We’ve discussed, on several occasions here on Mac.AppStorm, the niche of apps comprised of consumer-grade imaging and design software. It is still a fairly young app space with huge potential for hobbyists and part-time designers that may not have the funds (or the feature requirements) for the professional tools like those developed by Adobe.
I like to dabble a small bit (emphasis on “small”) in vector art, and with a brother who is a graphic designer by trade, I’ve had my time to play with the big guns like Illustrator. Not only is it way more firepower than I’ll ever need, but I’m also not willing to shell out the required cash for what amounts to a part time hobby for me. Today, I’ll take a look at iDraw, a vector drawing app by Indeeo with a more reasonable price tag and a less immensely overwhelming feature set for the small-timers like me.

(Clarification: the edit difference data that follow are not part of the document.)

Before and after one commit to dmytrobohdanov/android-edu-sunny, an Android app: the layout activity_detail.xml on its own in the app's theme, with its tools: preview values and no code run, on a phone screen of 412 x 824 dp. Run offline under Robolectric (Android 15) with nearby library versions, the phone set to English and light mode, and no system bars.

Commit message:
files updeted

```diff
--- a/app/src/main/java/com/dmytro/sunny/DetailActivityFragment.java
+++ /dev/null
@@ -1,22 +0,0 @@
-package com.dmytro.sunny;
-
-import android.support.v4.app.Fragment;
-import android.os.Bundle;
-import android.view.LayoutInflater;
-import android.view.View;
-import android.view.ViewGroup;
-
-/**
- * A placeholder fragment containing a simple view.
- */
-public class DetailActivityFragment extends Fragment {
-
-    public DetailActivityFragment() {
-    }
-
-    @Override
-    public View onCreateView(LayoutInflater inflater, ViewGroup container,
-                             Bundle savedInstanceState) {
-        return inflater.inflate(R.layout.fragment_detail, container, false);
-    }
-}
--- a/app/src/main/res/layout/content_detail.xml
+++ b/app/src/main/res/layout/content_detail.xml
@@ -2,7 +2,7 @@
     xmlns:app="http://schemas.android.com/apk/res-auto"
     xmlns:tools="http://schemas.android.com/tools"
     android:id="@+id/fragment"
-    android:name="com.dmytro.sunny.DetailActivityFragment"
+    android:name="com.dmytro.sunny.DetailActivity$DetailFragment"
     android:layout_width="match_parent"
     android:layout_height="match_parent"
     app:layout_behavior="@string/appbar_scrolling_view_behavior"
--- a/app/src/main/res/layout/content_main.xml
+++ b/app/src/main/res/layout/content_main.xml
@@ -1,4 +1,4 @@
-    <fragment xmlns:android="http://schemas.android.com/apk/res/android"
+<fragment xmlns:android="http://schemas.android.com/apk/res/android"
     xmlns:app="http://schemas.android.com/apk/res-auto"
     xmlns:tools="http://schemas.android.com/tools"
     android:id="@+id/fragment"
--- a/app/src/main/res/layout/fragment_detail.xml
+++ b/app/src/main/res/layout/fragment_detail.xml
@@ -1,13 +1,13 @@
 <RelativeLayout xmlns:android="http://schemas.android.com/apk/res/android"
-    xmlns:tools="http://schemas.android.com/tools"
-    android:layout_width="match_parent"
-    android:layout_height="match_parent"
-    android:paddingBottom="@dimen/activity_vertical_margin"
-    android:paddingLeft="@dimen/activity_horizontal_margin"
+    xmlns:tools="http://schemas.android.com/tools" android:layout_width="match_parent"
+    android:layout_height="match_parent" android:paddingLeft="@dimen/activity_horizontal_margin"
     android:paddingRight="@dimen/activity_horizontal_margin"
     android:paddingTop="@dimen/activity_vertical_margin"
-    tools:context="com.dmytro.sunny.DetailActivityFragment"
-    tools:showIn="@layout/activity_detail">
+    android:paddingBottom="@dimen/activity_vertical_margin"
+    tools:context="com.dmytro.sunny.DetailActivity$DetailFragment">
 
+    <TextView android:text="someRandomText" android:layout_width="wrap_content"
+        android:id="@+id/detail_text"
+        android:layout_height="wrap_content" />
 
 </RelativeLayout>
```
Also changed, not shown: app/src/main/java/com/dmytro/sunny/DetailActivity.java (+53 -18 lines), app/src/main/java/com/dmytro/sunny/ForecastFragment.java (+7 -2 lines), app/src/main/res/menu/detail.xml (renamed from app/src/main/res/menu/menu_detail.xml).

First things first: I can’t say enough good things about the interface of iDraw. The tools are clean and easy to navigate, and they’re presented to you on a set of dark-colored palettes and toolbars. This makes the artboard and any color and contrast in your work really pop. Working in iDraw proved to be a very visually enjoyable experience.
Now I very recently (as in, a few days ago) purchased a new MacBook Pro with Lion, so I may still be geeking out over full-screen apps. But aside from your general file commands, just about everything the app has to offer as far as creating and manipulating your work can be found on the toolbars to the left or the series of palettes that you can show/hide with ease. I found using iDraw in full screen mode exceptionally pleasant, allowing you to focus on your work and leave that menu bar hidden.
Tools & Functionality
iDraw has all of the standard functionality you’d expect from a graphics creation program. The rulers, artboard, layers manager, and object management tools are certainly all up to snuff. The pen tool, as one of the most crucial tools employed by a vector artist, is satisfactorily implemented in the app. Layers and grouping/arranging are powerful enough to give you convenient control over your objects without giving you a bunch of flow-breaking fine-tuning controls to worry about.
The palettes above are the extent of the floating windows in iDraw, and can be shown/hidden as needed, viewed individually, resized, and docked together. There is a bank for shapes can all be edited and saved for later use. This is handy, as the iDraw webpage points out, for mockups, such as a mockup of an iPhone app you might be working on.
iDraw has a powerful gradient editor, as well as all of the most useful pathfinding options for unifying, clipping, and creating compound paths. The brushes and styles banks are also editable and savable for later use, and, as expected, any brushes applied to paths maintain their malleability.
iDraw supports the import of several different image formats into your project–useful for tracing and text masking just to name a few. It also has adequately powerful dimensioning features. A useful tool for floor-planning, dimension lines append an auto-populated dimension bubble to the path.
Finally, and perhaps most usefully, iDraw plays well with others. It supports PDF and SVG as export formats, which means that (even if you’re using the iPad version) iDraw doesn’t have to be the only graphics editor you use. You can sketch something up here and then send it off to a heftier app, or you can even import it into another app altogether for use on a different project.
For those of us that remain classically un-trained in the art of graphic design, iDraw’s interface and easy-to-understand tools streamlines vector drawing without bombarding the user with complex information or finicky tools.
As I mentioned before, the writers here at Mac.AppStorm have tested and discussed many apps in this category of consumer-grade graphics. I have tried a great majority of them, and iDraw is without a doubt my favorite. Assuming they continue development and pay attention to the user feedback that they invite, I think that the folks at Indeeo have written an app that comfortably sits among the frontrunners in this market.
iDraw has a companion iPad app (which I haven’t tested) that appears to have much, if not all, of the same functionality as it’s desktop counterpart. The mobility an flexibility of iDraw give it the potential to find a permanent spot among users who have a requirement for an app like this.
Have you given iDraw a test drive? Let us know how you like it and how it stacks up compared to other vector drawing apps you’ve used.